Laparoscopic metroplasty for bicorporeal uterus: surgical techniques and outcomes

Zhou, Qiao-Yun1; Saravelos, Sotirios2,3; Huang, Xiao-Wu1; Ma, Ning1; Li, Tinchiu1,3; Xia, En-Lan1

Editor(s): Guo, Li-Shao

Author Information
doi: 10.1097/CM9.0000000000001266

The incidence of congenital uterine anomalies (CUA) appears to be higher than previously thought owing to improved diagnostic imaging modalities.[1] A recent systematic review has estimated the prevalence to be 5.5% in the unselected population, 8.0% in infertile women, and 13.3% in those with a history of miscarriage. The commonest anomaly across all populations appear to be the septate variety (ie, canalization defects) followed by the bicornuate variety (ie, fusion defects).[2] Another meta-analysis has shown that several adverse reproductive outcomes associated with CUA, such as increased miscarriage rates, increased preterm delivery rates, and increased perinatal mortality rates.[3]

Among the various forms of congenital anomalies, one of the most easily amenable for correction is that of the septate uterus, with the most recent meta-analysis — albeit of non-randomized controlled trials (RCTs) — suggesting that the hysteroscopic resection of a septum may be associated with a significant reduction in the risk of subsequent miscarriage.[3] However, it should be highlighted that well-designed prospective RCTs are still lacking. Conversely, the traditional open Strassmann unification procedure for bicorporeal uterus (previously known as bicornuate uteri) has rarely been performed or published in the recent years. This is most likely due to the invasiveness of the procedure and lack of systematic studies with appropriate follow-up of reproductive outcomes.
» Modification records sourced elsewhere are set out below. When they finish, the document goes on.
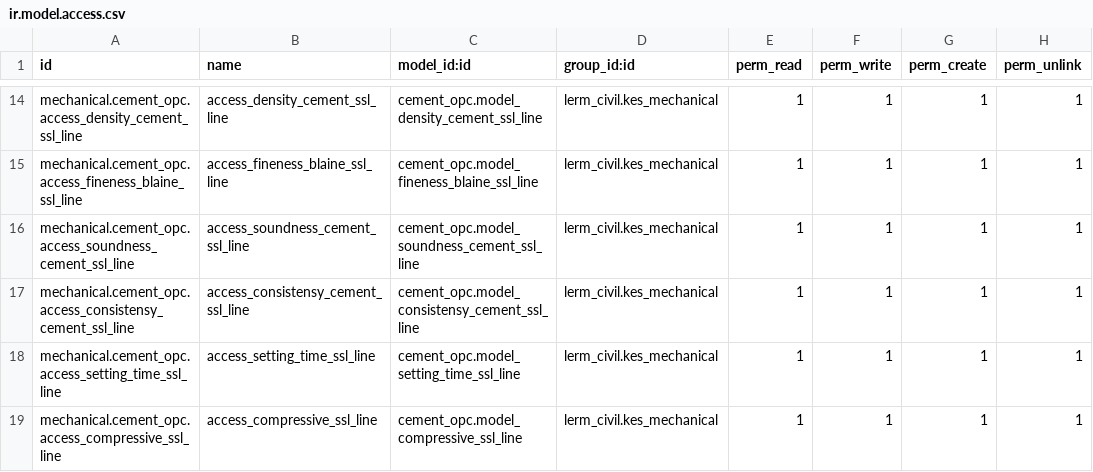
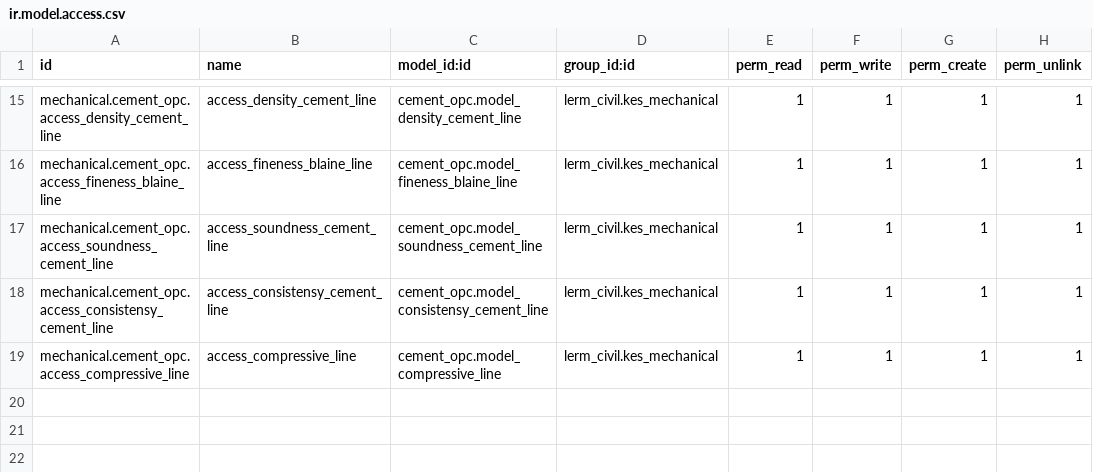
Before and after one commit to Usman-Shaikhnag/lerm_civil_products, a CSV file: cement_opc/security/ir.model.access.csv, drawn as a sheet; only a part is shown, gaps mark what is left out; removed rows and columns are numbered as before the commit, all else as after; the diff covers the shown part only; the diff names each change by its address in the sheet, - before the commit and + after, or states it on an @@ line.

```diff
--- a/cement_opc/security/ir.model.access.csv
+++ b/cement_opc/security/ir.model.access.csv
-A15 (id): mechanical.cement_opc.access_density_cement_ssl_line
+A15 (id): mechanical.cement_opc.access_density_cement_line
-B15 (name): access_density_cement_ssl_line
+B15 (name): access_density_cement_line
-C15 (model_id:id): cement_opc.model_density_cement_ssl_line
+C15 (model_id:id): cement_opc.model_density_cement_line
-A16 (id): mechanical.cement_opc.access_fineness_blaine_ssl_line
+A16 (id): mechanical.cement_opc.access_fineness_blaine_line
-B16 (name): access_fineness_blaine_ssl_line
+B16 (name): access_fineness_blaine_line
-C16 (model_id:id): cement_opc.model_fineness_blaine_ssl_line
+C16 (model_id:id): cement_opc.model_fineness_blaine_line
-A17 (id): mechanical.cement_opc.access_soundness_cement_ssl_line
+A17 (id): mechanical.cement_opc.access_soundness_cement_line
-B17 (name): access_soundness_cement_ssl_line
+B17 (name): access_soundness_cement_line
-C17 (model_id:id): cement_opc.model_soundness_cement_ssl_line
+C17 (model_id:id): cement_opc.model_soundness_cement_line
-A18 (id): mechanical.cement_opc.access_consistensy_cement_ssl_line
+A18 (id): mechanical.cement_opc.access_consistensy_cement_line
-B18 (name): access_consistensy_cement_ssl_line
+B18 (name): access_consistensy_cement_line
-C18 (model_id:id): cement_opc.model_consistensy_cement_ssl_line
+C18 (model_id:id): cement_opc.model_consistensy_cement_line
-row 18: mechanical.cement_opc.access_setting_time_ssl_line | access_setting_time_ssl_line | cement_opc.model_setting_time_ssl_line | lerm_civil.kes_mechanical | 1 | 1 | 1 | 1
-A19 (id): mechanical.cement_opc.access_compressive_ssl_line
+A19 (id): mechanical.cement_opc.access_compressive_line
-B19 (name): access_compressive_ssl_line
+B19 (name): access_compressive_line
-C19 (model_id:id): cement_opc.model_compressive_ssl_line
+C19 (model_id:id): cement_opc.model_compressive_line
```
Also changed, not shown: 2 added rows, 1 removed row and 27 edited cells elsewhere in this file, cement_ppc/security/ir.model.access.csv, cement_psc/security/ir.model.access.csv, 25 other files.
However, it must not be overlooked that women with bicorporeal uterus have potentially worse reproductive outcomes than women with septate uterus.[3] It is, therefore, important to examine if effective treatment is available to correct the structural anomaly with a view to improve the reproductive outcomes. Indeed, when reviewing the literature, laparoscopic metroplasty for a bicorporeal uterus is considered as a safe and feasible procedure, with favorable reproductive outcomes.
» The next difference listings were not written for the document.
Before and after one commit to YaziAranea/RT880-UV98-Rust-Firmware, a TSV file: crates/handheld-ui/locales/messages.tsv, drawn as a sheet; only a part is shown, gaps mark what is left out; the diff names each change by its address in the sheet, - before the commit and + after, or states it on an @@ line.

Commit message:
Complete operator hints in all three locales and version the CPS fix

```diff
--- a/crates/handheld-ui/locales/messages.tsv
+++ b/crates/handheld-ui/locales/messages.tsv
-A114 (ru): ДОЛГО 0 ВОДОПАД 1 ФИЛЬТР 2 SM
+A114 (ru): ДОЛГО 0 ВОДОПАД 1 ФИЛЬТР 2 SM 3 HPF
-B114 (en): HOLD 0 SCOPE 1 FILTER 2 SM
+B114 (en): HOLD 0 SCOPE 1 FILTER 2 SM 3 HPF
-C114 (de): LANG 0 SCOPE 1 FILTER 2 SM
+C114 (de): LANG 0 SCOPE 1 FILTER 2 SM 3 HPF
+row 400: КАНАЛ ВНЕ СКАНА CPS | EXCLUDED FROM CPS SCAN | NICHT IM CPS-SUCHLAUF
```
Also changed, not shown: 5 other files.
With these encouraging preliminary reports in mind, we wish to present our experience of what we believe to be the largest series of laparoscopic metroplasty for bicorporeal uterus in the literature up-to-date.

Patients suspected to be suffering from bicorporeal uterus attending Fuxing Hospital, Beijing, China, with a poor reproductive history (in the form of two or more first-trimester miscarriages or at least one second-trimester miscarriage or preterm birth) were thoroughly assessed for causes that could explain their pregnancy losses, including screening for genetic factors, thrombophilia screening, immunological screening, and metabolic and endocrinologic screening. CUA were assessed using 2D/3D ultrasound, hysteroscopy, and magnetic resonance imaging if necessary. A bicorporeal uterus was diagnosed in accordance with the European Society for Human Reproduction and Embryology/European Society for Gynecological Endoscopy classifications.[4] Patients were counseled extensively regarding future prognosis based on available data and were given the options of expectant management or the possibility of laparoscopic metroplasty. Women with bicorporeal septate uterus were generally offered hysteroscopic resection of the septum in the first instance, rather than a laparoscopic metroplasty.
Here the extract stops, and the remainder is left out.